Nurses across Israel have launched a general strike on
Monday after negotiations over their employment terms reached an impasse. The healthcare professionals claim that the agreement that they had reached with the Finance Ministry earlier this year has not been upheld. The deal put an end to the previous nurses' strike in February.
The Treasury called for the immediate resumption of the talks in a last minute effort to head off the strike, but the effort failed. The negotiations were nevertheless expected to continue on Monday.
"Emergency rooms have turned into war rooms," National Association of Nurses Chairwoman Ilana Cohen said. "We cannot be putting out fires anymore."
Skeleton staff at Sourasky hospital (Photo: Yaron Brenner)
Only a skeleton nursing staff headed to work at public hospitals as the strike went into effect. Outpatient facilities and clinics remained unattended. The nurses further threatened they would stop accommodating "medical tourism that comes at the expense of hospital beds available to the citizens of Israel," according Shaul Zakay, the head of the nurses association at the Sourasky Medical Center
in Tel Aviv.
"Our profession is facing a serious crisis," he said. "There is an immense nurse shortage, which puts the existing nursing workforce under terrible pressure and undermines the quality of care."
Zakay said he doesn't believe the Finance Ministry will
implement the understandings that were reached in February's agreement.
Deserted halls at Yoseftal Medical Center, Eilat (Photo: Meir Ohayon)
"We tend to believe that new nurses won't join the workforce without significant improvements to the employment terms and salary," he said. "The veteran nurses are crushed by the workload. The latest deal that was signed in the beginning of the year went into effect in April and that was supposed to encourage nurses to come work at internal medicine units and emergency rooms, but it failed to solve the problem."
According to Zakay, the nurses announced a labor dispute on November 20 but held off on launching the strike. He accused the Treasury of dragging its feet.
"I don't believe that the Treasury's officials understand the severity of the situation and truly seek a solution," he continued. "I am ashamed to looked at the OECD
data that ranks Israel next to last when it comes to the number of nurses per 1,000 people."
The nurses claim that the Treasury pledged earlier this year that the negotiations over their collective agreement will begin in September. But the talks have been delayed under a variety or pretexts, even though the contract is set to expire by the end of the year.
'How much is a nurse worth?' Nurses in Eilat (Photo: Meir Ohayon)
"At first they told us to wait until after the holidays, and now they tell us that it's election season," said Cohen of the Association of Nurses. "Meanwhile, the patients are in the halls and the nurses are exploited. But we're not going to take it anymore.
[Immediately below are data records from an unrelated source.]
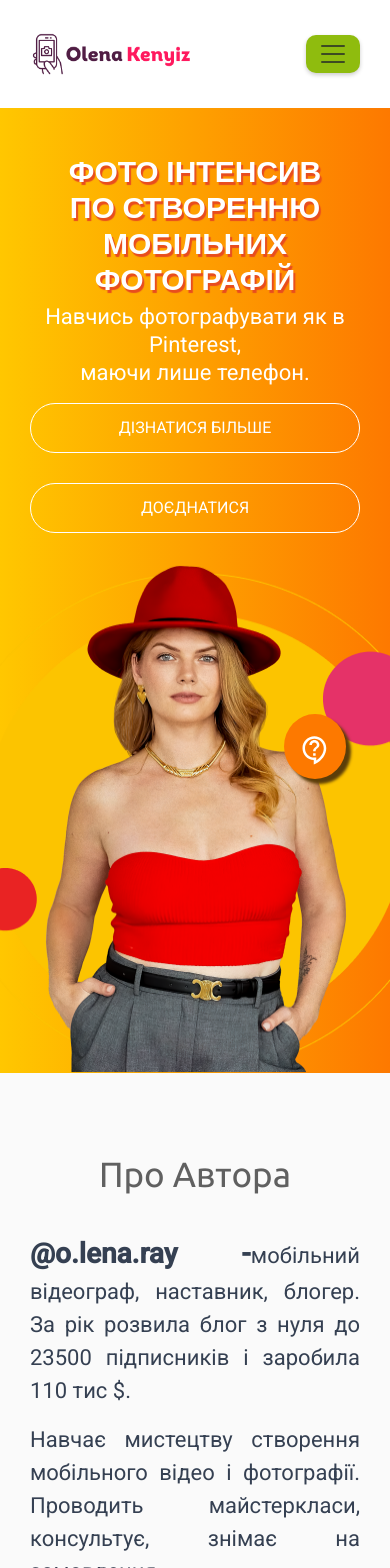
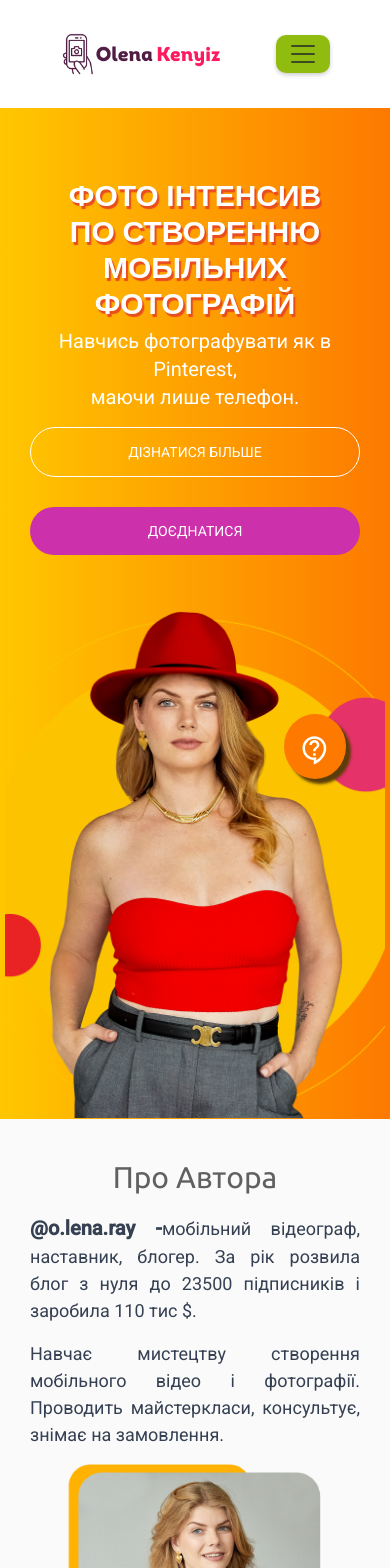
Before and after one commit to HannaNesterova/olena_ray_landing, a React (Create React App) app: page / in a window 390 px wide. Shown: the top 1568 px of the page. Built offline with nearby package versions, Linux system fonts and the light colour scheme.

Commit message:
styles for mobil

```diff
--- a/src/components/AboutAuthor/AboutAuthor.module.css
+++ b/src/components/AboutAuthor/AboutAuthor.module.css
@@ -56,9 +56,13 @@
     .about_text_title{
         width: 300px;
     }
+    .about_text_title p{
+        font-size: 18px;
+    }
     .hero{
         width: 280px;
     }
+
 }
 @media all and (max-width:650px){
     .about_main{
@@ -70,3 +74,16 @@
         text-align: justify;
     }
 }
+@media all and (max-width:450px){
+    .container h2{
+        font-size: 30px;
+        padding: 10px;
+    }
+    .about_text_title p span{
+        font-size: 20px
+    }
+    .about_text_title p{
+        font-size: 18px;
+    }
+
+}
--- a/src/components/Benefits/Benefits.module.css
+++ b/src/components/Benefits/Benefits.module.css
@@ -91,4 +91,10 @@
         width: 160px;
         bottom: -3%;
     }
+    .benefits_main h2{
+        font-size: 30px;
+        width: 250px;
+        margin:0 auto;
+        padding: 18px 0px 48px 0px;
+    }
 }
--- a/src/components/Examples/Examples.module.css
+++ b/src/components/Examples/Examples.module.css
@@ -29,3 +29,8 @@
         width: 300px;
     }
 }
+@media all and (max-width:450px){
+    .container h2{
+        font-size: 30px;
+    }
+}
--- a/src/components/Feedbacks/Feedbacks.module.css
+++ b/src/components/Feedbacks/Feedbacks.module.css
@@ -1,5 +1,4 @@
-/* font-family: "Ubuntu", sans-serif;
-font-family: "Roboto", sans-serif; */
+
 @import url('https://fonts.googleapis.com/css2?family=Roboto:wght@300;400;500&family=Ubuntu:ital,wght@0,300;0,400;1,400&display=swap');
 
 .container{
@@ -12,7 +11,7 @@ font-family: "Roboto", sans-serif; */
     font-size: 42px;
     color: #606060;
     font-family: "Ubuntu", sans-serif;
-    padding: 50px 0px 60px;
+    padding-top: 40px;
     font-weight: 400;
 }
 
@@ -24,7 +23,13 @@ font-family: "Roboto", sans-serif; */
 }
 .feedback_container img{
     border-radius: 10px;
-    border: 1px solid #ffc107;
+    border: 5px solid #ffc107;
     padding: 5px;
 
 }
+
+@media all and (max-width: 450px){
+    .container h2{
+        font-size: 30px;
+    }
+}
--- a/src/components/Footer/Footer.module.css
+++ b/src/components/Footer/Footer.module.css
@@ -20,9 +20,19 @@
     text-shadow: 1px 1px 1px white;
 }
 .developing a{
-    color: white;
+    color: rgb(167, 167, 167);
     transition: all 1s ease;
 }
 .developing a:hover{
     color: #FFC700;
 }
+
+@media all and (max-width: 450px){
+    .footer_container{
+        flex-direction: column;
+        align-items: center;
+        justify-content: center;
+        gap: 40px;
+    }
+
+}
--- a/src/components/Header/Header.js
+++ b/src/components/Header/Header.js
@@ -42,7 +42,7 @@ function Header(){
                     <Link to="buy"
                         smooth={true}
                         duration={500}
-                        className={styles.first_button}>Доєднатися
+                        className={styles.sec_button}>Доєднатися
                     </Link>
                     </div>
                 </div>
--- a/src/components/Header/Header.module.css
+++ b/src/components/Header/Header.module.css
@@ -1,11 +1,7 @@
-/* font-family: "Roboto", sans-serif;
-  font-family: "Oswald", sans-serif;
-  font-optical-sizing: auto;
-  font-weight: 700; */
 @import url('https://fonts.googleapis.com/css2?family=Oswald:wght@700&family=Roboto:wght@300;400&display=swap');
 
 .main_header{
-    background-image: url('../../img/imgs//background.png');
+    background: linear-gradient(to right, #FFC700, #FD7900);
 }
 .container{
     padding-top: 13px;
@@ -57,7 +53,6 @@
     font-weight: 400;
     font-family: "Roboto", sans-serif;
     text-transform: uppercase;
-    font-weight: 400;
 }
 .sec_button{
     background-color: #CC30AA;
@@ -117,6 +112,9 @@ box-shadow: 0px 2px 4px rgba(0, 0, 0, 0.2);
     .pretitle h1{
         font-size: 30px;
     }
+    .title p{
+        font-size: 20px;
+    }
     .buttons a{
         width: 180px;
         height: 40px;
@@ -131,12 +129,24 @@ box-shadow: 0px 2px 4px rgba(0, 0, 0, 0.2);
         height: 100%;
         justify-content: center;
     }
+    .text{
+        display: flex;
+        flex-direction: column;
+        max-width: 380px;
+        width: 100%;
+        padding: 24px;
+    }
+    .buttons a{
+        font-size: 14px;
+        text-align: center;
+    }
 }
 @media all and (max-width:690px){
     .container{
         flex-direction: column;
     }
     .main_header{
+        height: 100%;
         justify-content: center;
         padding-top: 30px;
     }
@@ -163,7 +173,7 @@ box-shadow: 0px 2px 4px rgba(0, 0, 0, 0.2);
     }
     .hero .mobile_hero{
         display: block;
-    width: 390px;
+        width: 380px;
         height: 520px;
     }
 }
--- a/src/components/NavBar/NavBar.module.css
+++ b/src/components/NavBar/NavBar.module.css
@@ -65,6 +65,11 @@ font-family: "Roboto", sans-serif; */
     box-shadow: 0px 2px 4px rgba(0, 0, 0, 0.2) !important;
     outline: none !important;
 }
+@media all and (max-width:820px){
+    .container {
+        margin: 0px 30px;
+}
+}
 @media all and (max-width:770px){
     .logo{
         width: 160px;
--- a/src/components/PayBlock/PayBlock.js
+++ b/src/components/PayBlock/PayBlock.js
@@ -3,7 +3,7 @@ import icon from '../../img/icons/pay.svg'
 
 function PayBlock(){
     return(
-        <div className={styles.container} id="buy" >
+        <div className={styles.container}>
             <div className={styles.icon_style}>
                 <img src={icon} alt='icon' />
             </div>
--- a/src/components/PayBlock/PayBlock.module.css
+++ b/src/components/PayBlock/PayBlock.module.css
@@ -69,11 +69,22 @@ background: none;
     color: #A625D4;
     background: none;
 }
-
-@media all and (max-width: 650px){
-    .container{
+@media all and (max-width: 770px){
+        .container{
+        max-width: 650px;
         flex-direction: column;
         height: 100%;
         padding: 10px;
     }
 }
+@media all and (max-width: 650px){
+    .container{
+        max-width: 520px;
+    }
+}
+
+@media all and (max-width: 450px){
+    .container{
+        max-width: 300px;
+    }
+    }
--- a/src/components/Program/Program.js
+++ b/src/components/Program/Program.js
@@ -47,7 +47,7 @@ function Program (){
             </ul>
         </Accordion.Body>
       </Accordion.Item>
-      <Accordion.Item eventKey="3" className={styles.item}>
+      <Accordion.Item eventKey="3" className={styles.item} id="buy">
         <Accordion.Header>Блок 3: Food photo. Смачні кадри</Accordion.Header>
         <Accordion.Body>
             <ul>
@@ -70,7 +70,7 @@ function Program (){
             </ul>
         </Accordion.Body>
       </Accordion.Item>
-      <Accordion.Item eventKey="5" className={styles.item}>
+      <Accordion.Item eventKey="5" className={styles.item} >
         <Accordion.Header>Блок 5: Пейзажна зйомка</Accordion.Header>
         <Accordion.Body>
             <ul>
--- a/src/components/Program/Program.module.css
+++ b/src/components/Program/Program.module.css
@@ -3,7 +3,7 @@
 
 .program_container{
     background: linear-gradient(to right, #FFC700, #FD7900);
-    padding: 100px 0px;
+    padding: 60px 0px;
 }
 .container h2{
     text-align: center;
@@ -45,3 +45,25 @@
 .accordion .item .accordion-collapse{
     transition: all .4s ease;
 }
+
+
+@media all and (max-width: 770px){
+    .accordion{
+        max-width: 650px;
+    }
+}
+
+@media all and (max-width: 650px){
+    .accordion{
+        max-width: 520px;
+    }
+}
+
+@media all and (max-width: 450px){
+.container h2{
+    font-size: 30px;
+}
+.accordion{
+    max-width: 300px;
+}
+}
```
Lines whose indentation alone changed are shown as unchanged.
We must reach an agreement that will provide a real solution and will put an end to the exploitation of nurses on one hand and stop hurting patients on the other.
"We're launching a strike because agreements must be upheld," she said.
The Finance Ministry, in turn, parried that the strike was uncalled for.
"Even after six and a half hours of talks, the National Association of Nurses insists on launching a strike that isn't legal or justified," it said. The officials added that the nurses were presented with two viable proposals but nevertheless "decided to launch a strike at the expense of patients."
The ministry said that the nurses are bound by a collecting agreement until January 2013, and claimed the protest effort violates the contract. Even so, the Treasury
vowed to pursue a solution to the crisis while also "protecting public funds."
"The National Association of Nurses is cynically exploiting the election season,"
it added. The officials stressed that over the past year many incentives and grants were given to nursing students and nurses working in internal medicine units, noting that the average monthly salary in the field amounted to NIS 15,500 (roughly $4,060), triple the average Israeli wages.
Senior officials within the ministry denied the nurses' claim that the negotiations were grossly delayed.
"These negotiations have been going on for three weeks," one official said.